▶ What to do
In the material below, find each line with the word "AdelonBold" and copy it.

▽

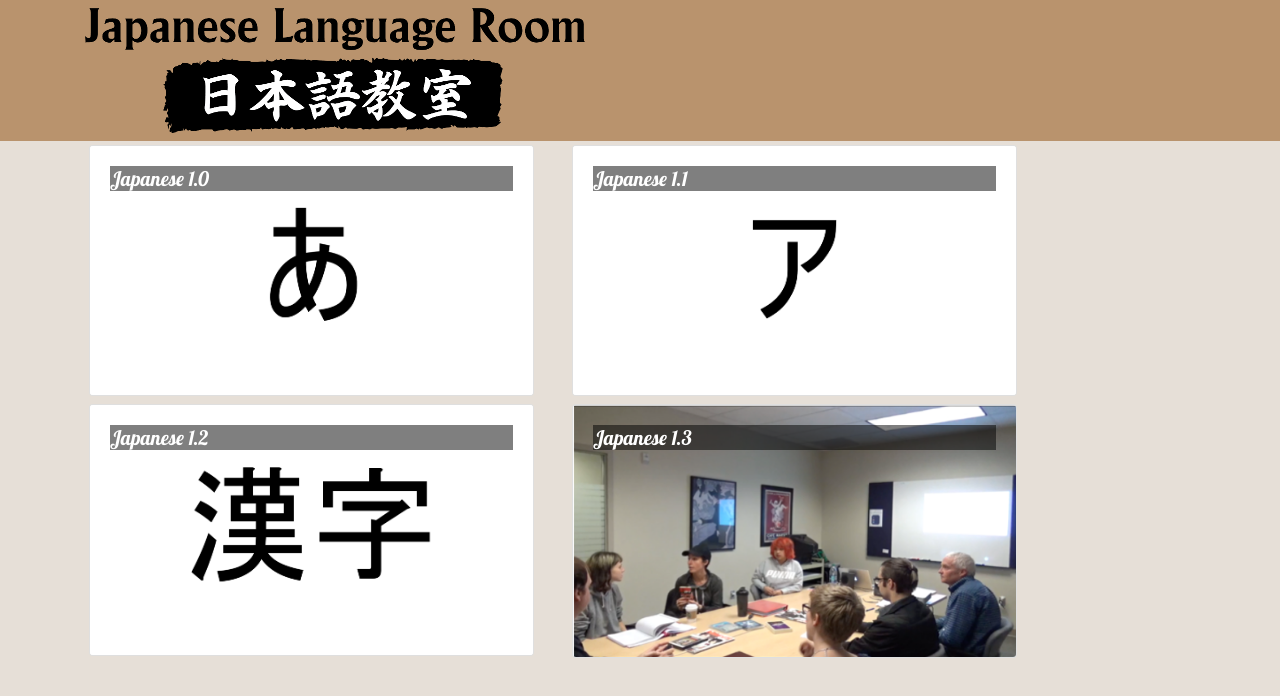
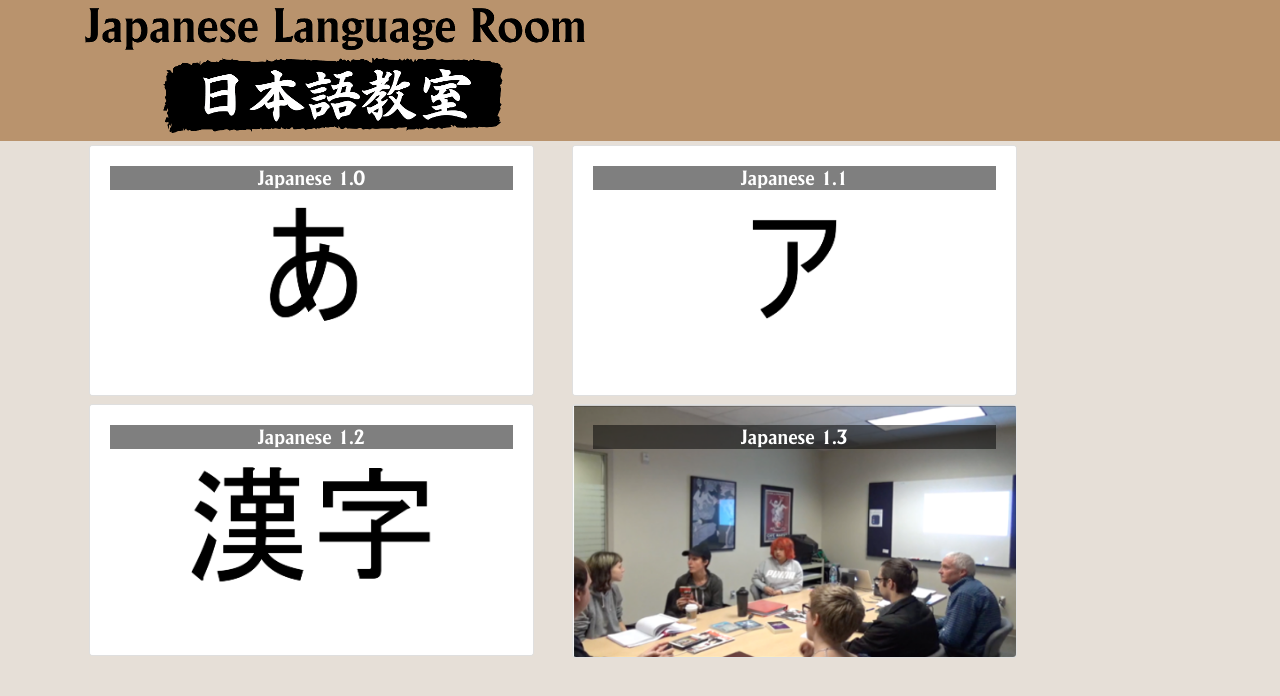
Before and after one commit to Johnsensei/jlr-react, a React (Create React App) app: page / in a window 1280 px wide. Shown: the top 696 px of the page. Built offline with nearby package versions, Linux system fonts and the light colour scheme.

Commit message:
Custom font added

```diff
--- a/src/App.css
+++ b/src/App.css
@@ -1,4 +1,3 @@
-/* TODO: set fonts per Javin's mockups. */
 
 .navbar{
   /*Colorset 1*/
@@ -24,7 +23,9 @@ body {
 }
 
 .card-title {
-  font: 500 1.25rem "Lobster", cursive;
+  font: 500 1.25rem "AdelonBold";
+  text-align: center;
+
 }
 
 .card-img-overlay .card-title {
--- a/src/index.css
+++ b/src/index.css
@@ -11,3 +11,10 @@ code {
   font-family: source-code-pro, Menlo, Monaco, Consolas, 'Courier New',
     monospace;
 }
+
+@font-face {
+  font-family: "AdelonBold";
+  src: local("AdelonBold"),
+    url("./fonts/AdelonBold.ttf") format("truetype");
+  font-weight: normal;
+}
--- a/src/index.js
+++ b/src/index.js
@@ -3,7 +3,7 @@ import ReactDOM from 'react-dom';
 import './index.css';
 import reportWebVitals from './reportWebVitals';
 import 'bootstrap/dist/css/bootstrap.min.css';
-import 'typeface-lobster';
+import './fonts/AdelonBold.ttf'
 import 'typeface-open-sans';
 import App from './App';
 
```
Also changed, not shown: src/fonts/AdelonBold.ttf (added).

△
▽

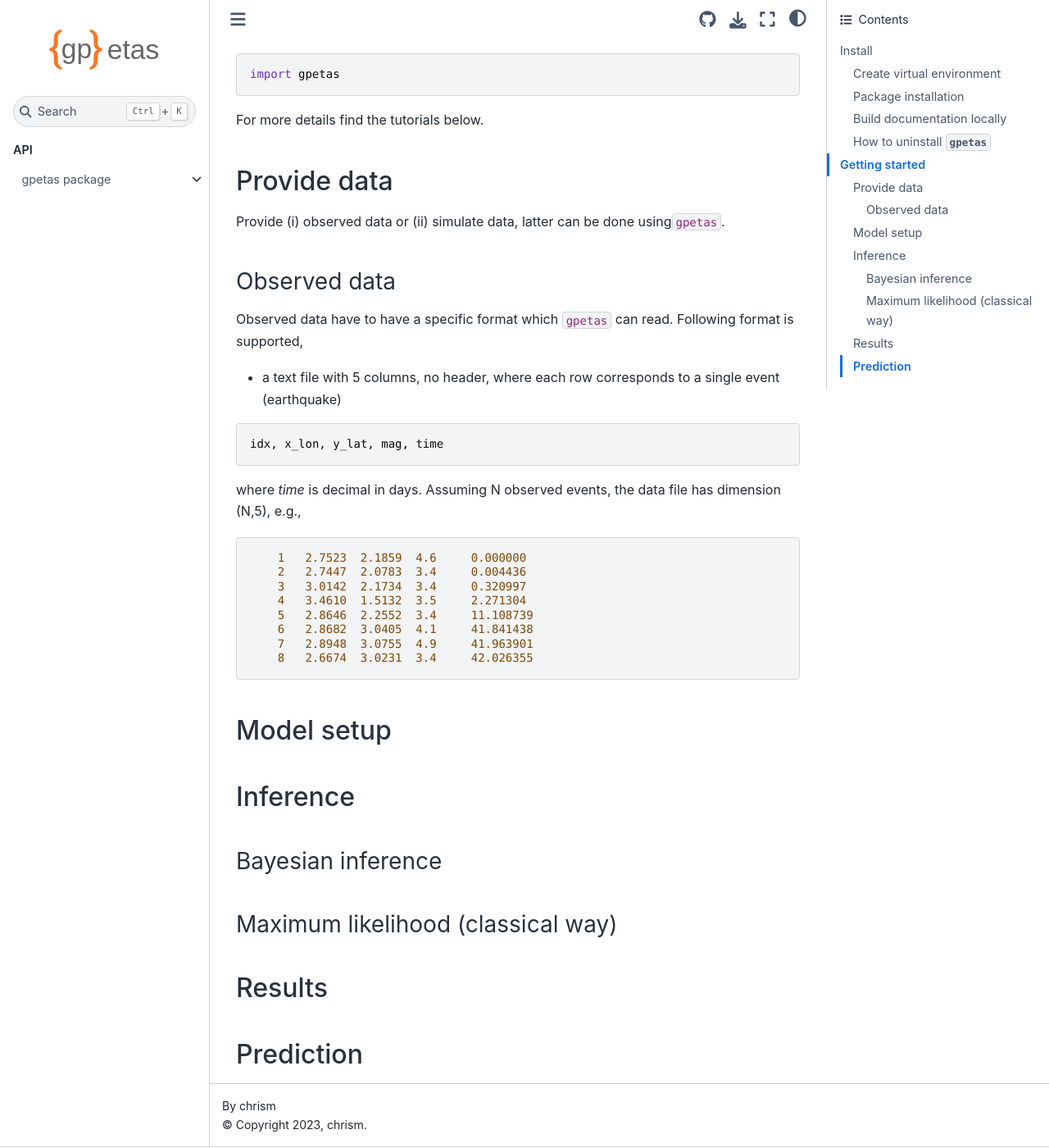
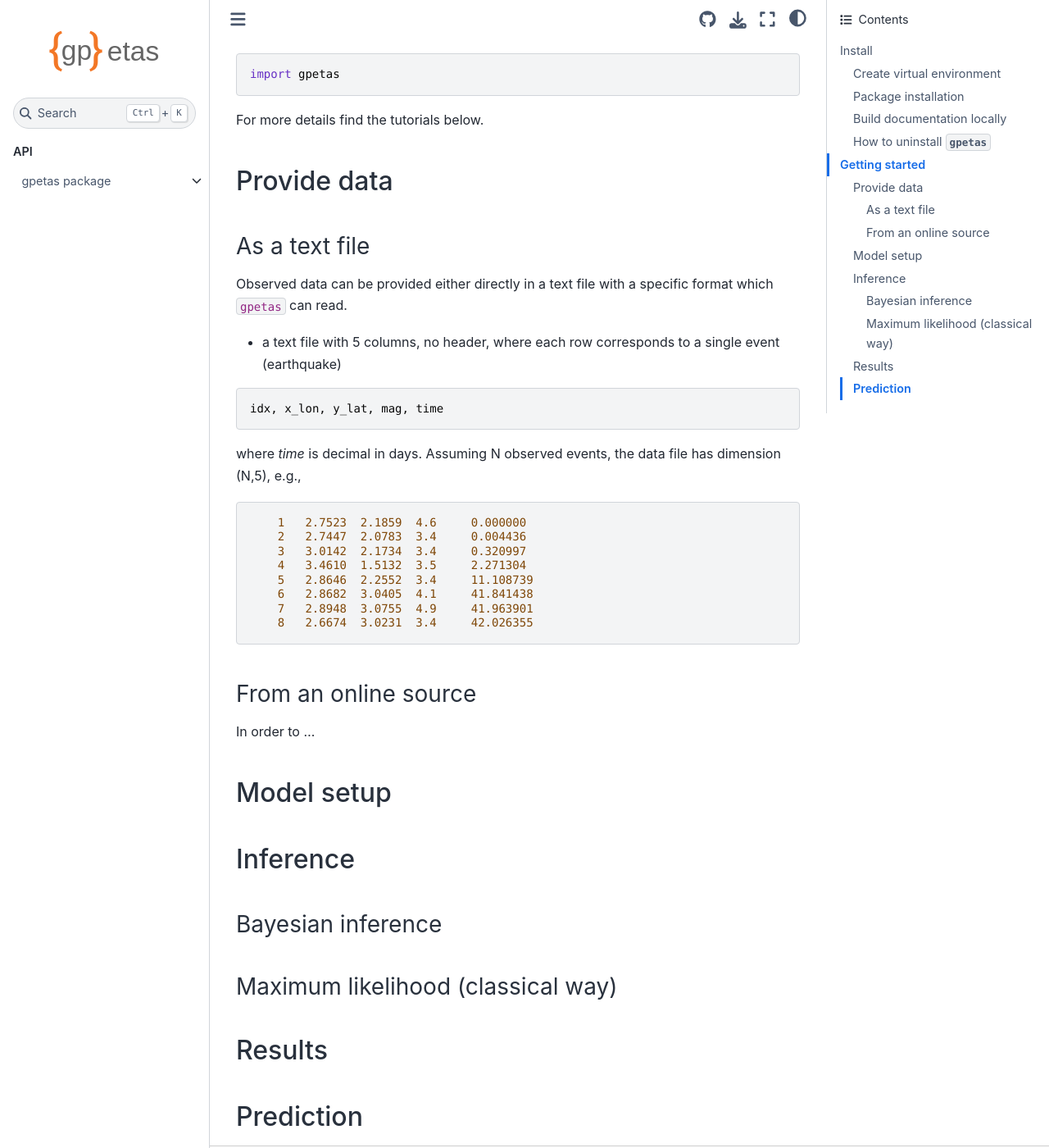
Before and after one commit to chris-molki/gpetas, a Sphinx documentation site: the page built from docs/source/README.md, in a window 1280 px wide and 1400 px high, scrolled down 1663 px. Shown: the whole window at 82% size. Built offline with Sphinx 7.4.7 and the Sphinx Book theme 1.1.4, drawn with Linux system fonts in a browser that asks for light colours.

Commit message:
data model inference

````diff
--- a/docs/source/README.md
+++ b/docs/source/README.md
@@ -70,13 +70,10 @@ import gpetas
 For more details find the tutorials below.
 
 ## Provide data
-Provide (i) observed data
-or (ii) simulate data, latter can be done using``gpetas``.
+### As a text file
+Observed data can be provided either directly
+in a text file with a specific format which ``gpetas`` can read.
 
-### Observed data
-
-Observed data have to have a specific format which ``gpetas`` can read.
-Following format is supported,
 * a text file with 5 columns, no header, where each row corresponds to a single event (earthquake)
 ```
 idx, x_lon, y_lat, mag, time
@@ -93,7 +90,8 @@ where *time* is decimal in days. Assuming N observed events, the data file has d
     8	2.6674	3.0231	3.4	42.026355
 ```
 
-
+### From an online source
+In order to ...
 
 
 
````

△

▶ Expected answer
+  font: 500 1.25rem "AdelonBold";
+  font-family: "AdelonBold";
+  src: local("AdelonBold"),
+    url("./fonts/AdelonBold.ttf") format("truetype");
+import './fonts/AdelonBold.ttf'
Also changed, not shown: src/fonts/AdelonBold.ttf (added).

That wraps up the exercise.